Sunday, November 25, 2012


Written & Directed by Leos Carax

Where & When: Nuart Theater, West Los Angeles, CA. November 19, 2012  7:40PM

"Holy Motors" is the utterly strange, wildly confusing but quite fascinating visual wonder by French filmmaker, Leos Carax.  His previous work most certainly will not be familiar to the average American film-goer but even to the rest of the world, Carax may not be immediately recognized as this marks only his first film in thirteen years and only his fifth feature since his debut in 1986. According to Mr. Carax, a former film critic, it was not for a lack of trying but it's well known that it's always a challenge to get a project off the ground when you are a director who doesn't gravitate anywhere towards the conventional and conventional "Holy Motors" is not.

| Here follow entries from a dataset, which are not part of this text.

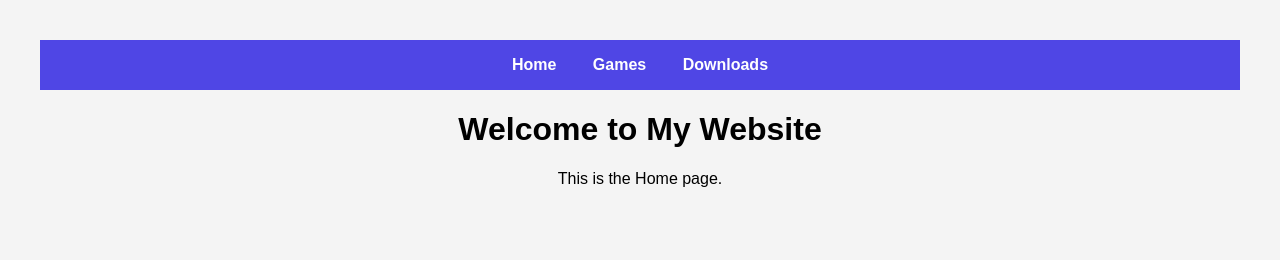
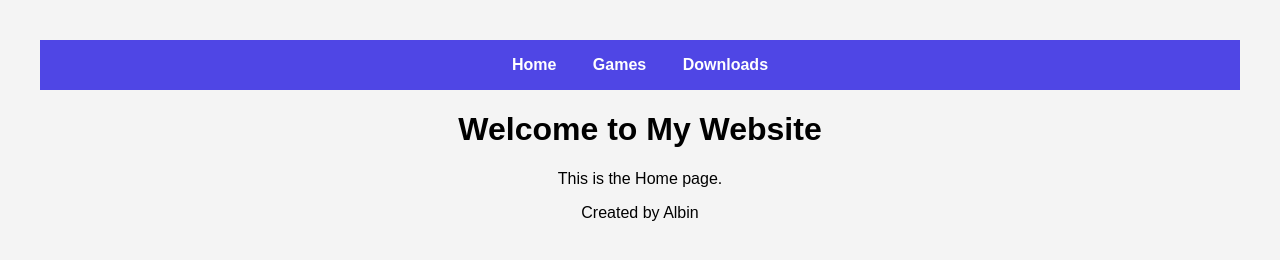
Before and after one commit to Coderno007Lab/Coderno007Lab.github.io, a plain HTML site: page index.html in a window 1280 px wide. Drawn offline with Linux system fonts and the light colour scheme.

Commit message:
Update index.html

```diff
--- a/index.html
+++ b/index.html
@@ -36,5 +36,6 @@
 
   <h1>Welcome to My Website</h1>
   <p>This is the Home page.</p>
+  <p>Created by Albin </p>
 </body>
 </html>
```
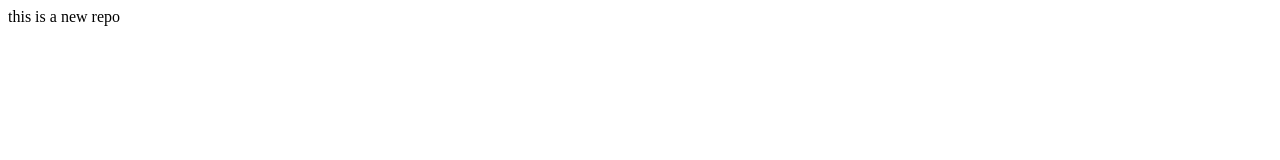
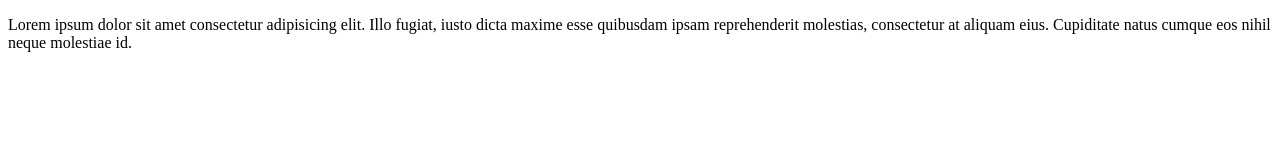
Before and after one commit to A435-create/localrepo, a plain HTML site: page index.html in a window 1280 px wide. Drawn offline with Linux system fonts and the light colour scheme.

Commit message:
html_structure

```diff
--- a/index.html
+++ b/index.html
@@ -1 +1,11 @@
-<p>this is a new repo</p>
+<!DOCTYPE html>
+<html lang="en">
+<head>
+    <meta charset="UTF-8">
+    <meta name="viewport" content="width=device-width, initial-scale=1.0">
+    <title>Document</title>
+</head>
+<body>
+    <p>Lorem ipsum dolor sit amet consectetur adipisicing elit. Illo fugiat, iusto dicta maxime esse quibusdam ipsam reprehenderit molestias, consectetur at aliquam eius. Cupiditate natus cumque eos nihil neque molestiae id.</p>
+</body>
+</html>
```
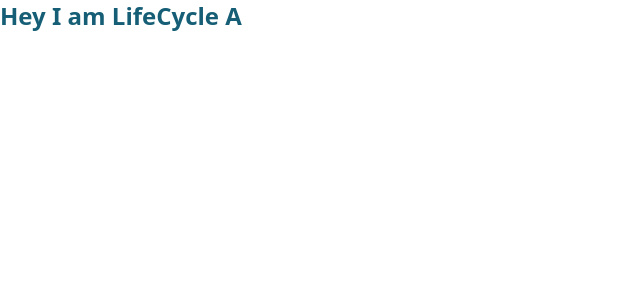
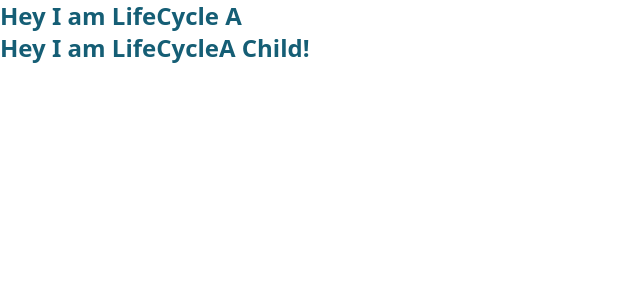
Before and after one commit to syedaAnusha/React-Indepth, a React (Vite) app in the folder learn-react-indepth/: page / in a window 1280 px wide. Shown: the top 300 px of the page, without its empty margins (0-640 px from the left). Built offline with nearby package versions, Linux system fonts and the light colour scheme.

Commit message:
refactor: Update Life Cycle Method

```diff
--- a/learn-react-indepth/src/LifeCycleA.jsx
+++ b/learn-react-indepth/src/LifeCycleA.jsx
@@ -24,7 +24,8 @@ class LifeCycleA extends Component {
     console.log("LifeCycleA render Method called!");
     return (
       <div className="text text-cyan-800 font-extrabold text-2xl">
-        Hey I am LifeCycle A{/* <LifeCycleAChild /> */}
+        Hey I am LifeCycle A
+        <LifeCycleAChild />
       </div>
     );
   }
```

Denis Lavant, (who has appeared in four of Mr. Carax's films) plays Oscar whose work involves traveling throughout Paris to complete a day of  "assignments" that involves putting on elaborate make-up and costumes to become several different people. He is driven to each job in a white limo by his associate, Celine (Edith Scob, who does a brief nod to her role in the 1960 French horror classic, "Eyes Without A Face" near the end) as he first transforms in to a homeless woman begging on the street before turning into Mr. Merde, a grotesque sewer-dweller who will ravenously eat anything in front of his face, from a bouquet of flowers to human fingers. The creature is captivated by a fashion model (Eva Mendes) on a photo shoot before dragging her back to his lair. Oscar's other varied assignments include performing while wearing a motion-capture suit that features gun-play and sexually-charged acts with a female, leading a band of accordion players through a musical number and a chance encounter with another "worker" (Kylie Minogue) who may have been once romantically involved with Oscar. His final job has him returning to his family, which leads to a conclusion that is truly wacky and bizarre.

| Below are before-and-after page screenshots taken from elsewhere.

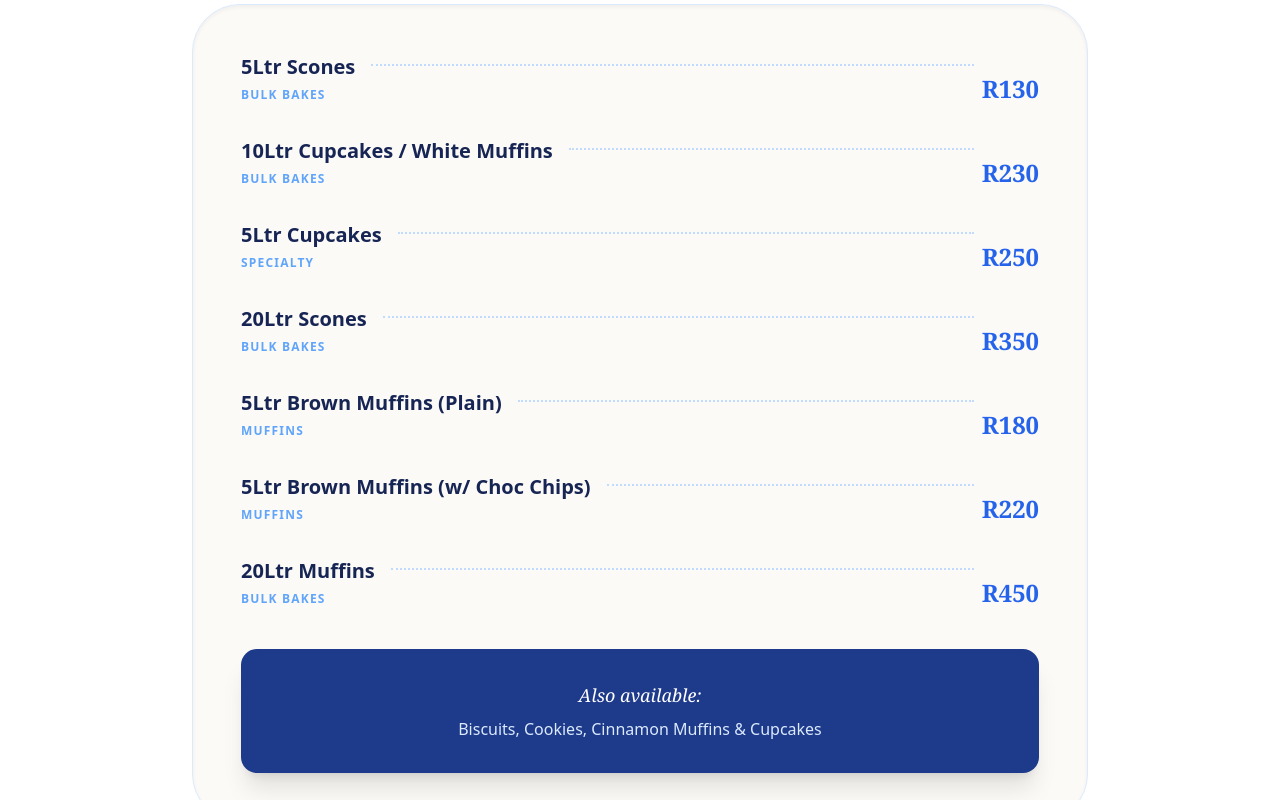
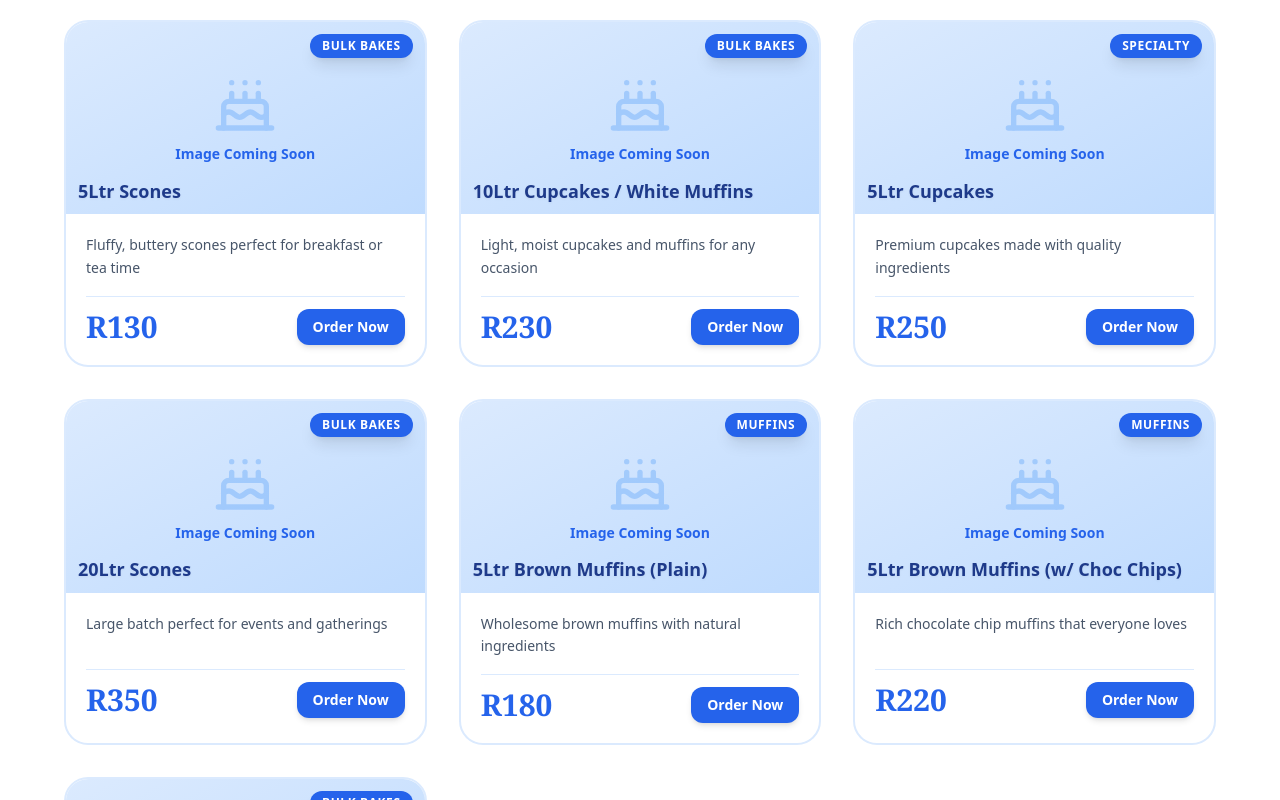
Before and after one commit to rudzie-dev/Cindys-Bakery, a React (Create React App) app: page / in a window 1280 px wide. Shown: the part 1040-1840 px from the top of the page. Built offline with nearby package versions, Linux system fonts and the light colour scheme.

Commit message:
Update App.js

```diff
--- a/src/App.js
+++ b/src/App.js
@@ -54,13 +54,48 @@ const App = () => {
   };
 
   const menuItems = [
-    { name: "5Ltr Scones", price: "R130", category: "Bulk Bakes" },
-    { name: "10Ltr Cupcakes / White Muffins", price: "R230", category: "Bulk Bakes" },
-    { name: "5Ltr Cupcakes", price: "R250", category: "Specialty" },
-    { name: "20Ltr Scones", price: "R350", category: "Bulk Bakes" },
-    { name: "5Ltr Brown Muffins (Plain)", price: "R180", category: "Muffins" },
-    { name: "5Ltr Brown Muffins (w/ Choc Chips)", price: "R220", category: "Muffins" },
-    { name: "20Ltr Muffins", price: "R450", category: "Bulk Bakes" },
+    {
+      name: "5Ltr Scones",
+      price: "R130",
+      category: "Bulk Bakes",
+      description: "Fluffy, buttery scones perfect for breakfast or tea time"
+    },
+    {
+      name: "10Ltr Cupcakes / White Muffins",
+      price: "R230",
+      category: "Bulk Bakes",
+      description: "Light, moist cupcakes and muffins for any occasion"
+    },
+    {
+      name: "5Ltr Cupcakes",
+      price: "R250",
+      category: "Specialty",
+      description: "Premium cupcakes made with quality ingredients"
+    },
+    {
+      name: "20Ltr Scones",
+      price: "R350",
+      category: "Bulk Bakes",
+      description: "Large batch perfect for events and gatherings"
+    },
+    {
+      name: "5Ltr Brown Muffins (Plain)",
+      price: "R180",
+      category: "Muffins",
+      description: "Wholesome brown muffins with natural ingredients"
+    },
+    {
+      name: "5Ltr Brown Muffins (w/ Choc Chips)",
+      price: "R220",
+      category: "Muffins",
+      description: "Rich chocolate chip muffins that everyone loves"
+    },
+    {
+      name: "20Ltr Muffins",
+      price: "R450",
+      category: "Bulk Bakes",
+      description: "Massive batch for parties, functions and special events"
+    },
   ];
 
   const testimonials = [
@@ -157,7 +192,7 @@ const App = () => {
                 }`}
               >
                 <Phone className="w-4 h-4 mr-2" />
-                {phoneNumber}
+                Contact Us
               </a>
             </div>
 
@@ -237,36 +272,62 @@ const App = () => {
         </div>
       </section>
 
-      {/* Menu / Price List Section */}
+      {/* Menu / Price List Section - ENHANCED WITH IMAGES */}
       <section id="menu" className="py-20 px-4 bg-white relative">
-        <div className="max-w-4xl mx-auto">
-          <div className="text-center mb-12">
+        <div className="max-w-6xl mx-auto">
+          <div className="text-center mb-16">
             <span className="text-blue-600 font-serif italic text-lg md:text-xl">Pricing List</span>
             <h2 className="text-3xl md:text-6xl font-serif mt-2 mb-4 text-slate-900">Our Price List</h2>
             <div className="w-16 md:w-24 h-1 bg-blue-600 mx-auto rounded-full" />
           </div>
 
-          <div className="bg-[#fcfaf7] rounded-[2rem] md:rounded-[3rem] p-5 md:p-12 border border-blue-100 shadow-inner">
-            <div className="space-y-6 md:space-y-8">
-              {menuItems.map((item, idx) => (
-                <div key={idx} className="flex flex-col xs:flex-row justify-between items-start xs:items-end group gap-1 xs:gap-0">
-                  <div className="flex-1 w-full">
-                    <div className="flex items-center gap-2">
-                      <span className="text-base md:text-xl font-bold text-blue-950 leading-tight">{item.name}</span>
-                      <div className="hidden xs:block flex-1 border-b-2 border-dotted border-blue-200 mb-1 mx-2"></div>
-                    </div>
-                    <span className="text-[10px] md:text-xs uppercase tracking-widest text-blue-400 font-extrabold">{item.category}</span>
+          <div className="grid grid-cols-1 md:grid-cols-2 lg:grid-cols-3 gap-6 lg:gap-8 mb-12">
+            {menuItems.map((item, idx) => (
+              <div
+                key={idx}
+                className="group bg-white rounded-3xl overflow-hidden border-2 border-blue-100 hover:border-blue-300 transition-all duration-300 hover:shadow-2xl hover:-translate-y-1"
+              >
+                <div className="relative h-48 overflow-hidden bg-gradient-to-br from-blue-100 to-blue-200 flex items-center justify-center">
+                  <div className="text-center p-6">
+                    <Cake className="w-16 h-16 text-blue-400 mx-auto mb-2 opacity-40" />
+                    <p className="text-blue-600 text-sm font-semibold">Image Coming Soon</p>
                   </div>
-                  <span className="text-xl md:text-2xl font-serif font-black text-blue-600 whitespace-nowrap">{item.price}</span>
-                  <div className="xs:hidden w-full border-b border-dashed border-blue-100 pt-2"></div>
+                  <div className="absolute top-3 right-3 bg-blue-600 text-white px-3 py-1 rounded-full text-xs font-bold uppercase tracking-wider shadow-lg">
+                    {item.category}
+                  </div>
+                  <div className="absolute bottom-3 left-3 right-3">
+                    <h3 className="text-blue-900 font-bold text-lg leading-tight drop-shadow-sm">
+                      {item.name}
+                    </h3>
+                  </div>
                 </div>
-              ))}
-            </div>
 
-            <div className="mt-10 p-5 md:p-8 bg-blue-900 rounded-2xl text-white text-center shadow-xl">
-              <p className="text-base md:text-lg font-serif italic mb-2">Also available:</p>
-              <p className="text-blue-100 text-sm md:text-base font-medium">Biscuits, Cookies, Cinnamon Muffins & Cupcakes</p>
-            </div>
+                <div className="p-5">
+                  <p className="text-slate-600 text-sm mb-4 leading-relaxed min-h-[40px]">
+                    {item.description}
+                  </p>
+                  <div className="flex items-center justify-between pt-3 border-t border-blue-100">
+                    <span className="text-3xl font-serif font-black text-blue-600">
+                      {item.price}
+                    </span>
+                    <a
+                      href={whatsappUrl}
+                      className="bg-blue-600 text-white px-4 py-2 rounded-xl text-sm font-bold hover:bg-blue-700 transition-all active:scale-95 shadow-md"
+                    >
+                      Order Now
+                    </a>
+                  </div>
+                </div>
+              </div>
+            ))}
+          </div>
+
+          <div className="mt-12 p-8 md:p-10 bg-gradient-to-br from-blue-900 to-blue-800 rounded-3xl text-white text-center shadow-2xl border-4 border-blue-700">
+            <p className="text-xl md:text-2xl font-serif italic mb-3">Also available:</p>
+            <p className="text-blue-100 text-base md:text-lg font-medium">
+              Biscuits, Cookies, Cinnamon Muffins & Cupcakes
+            </p>
+            <p className="text-blue-300 text-sm mt-4">Contact us for custom orders and special requests</p>
           </div>
         </div>
       </section>
```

Mr. Carax's script appears to be elusive by design with the dialogue intended to only add to the riddle of what this all means but what is clear is that this a celebration of the art of performance and what hold everything together is the presence of the gifted, Mr. Lavant. Here, he is given the opportunity to use his rubbery, expressive face to dive deeply in to a multitude of characters while displaying a wide range of emotions from funny to touching to just plain weird with the actor more than capable of rising to this complicated challenge.

"Holy Motors" pays a bittersweet tribute to the moving image as it imaginatively combines classic cinematic elements with modern techniques that goes from a bloody revenge segment to a melancholy musical number with Ms Minogue breaking in to song. This all feels very much like a Gallic version of something that David Lynch would conjure up.

The surreal journey in "Holy Motors" leaves you dizzy and flustered but it also manages to sneak up on you, drawing you in to this dazzling fantasy that looks at life through the magical dream world of cinema and despite Mr. Carax's dark, oddball approach, his deep love of film shines through brightly.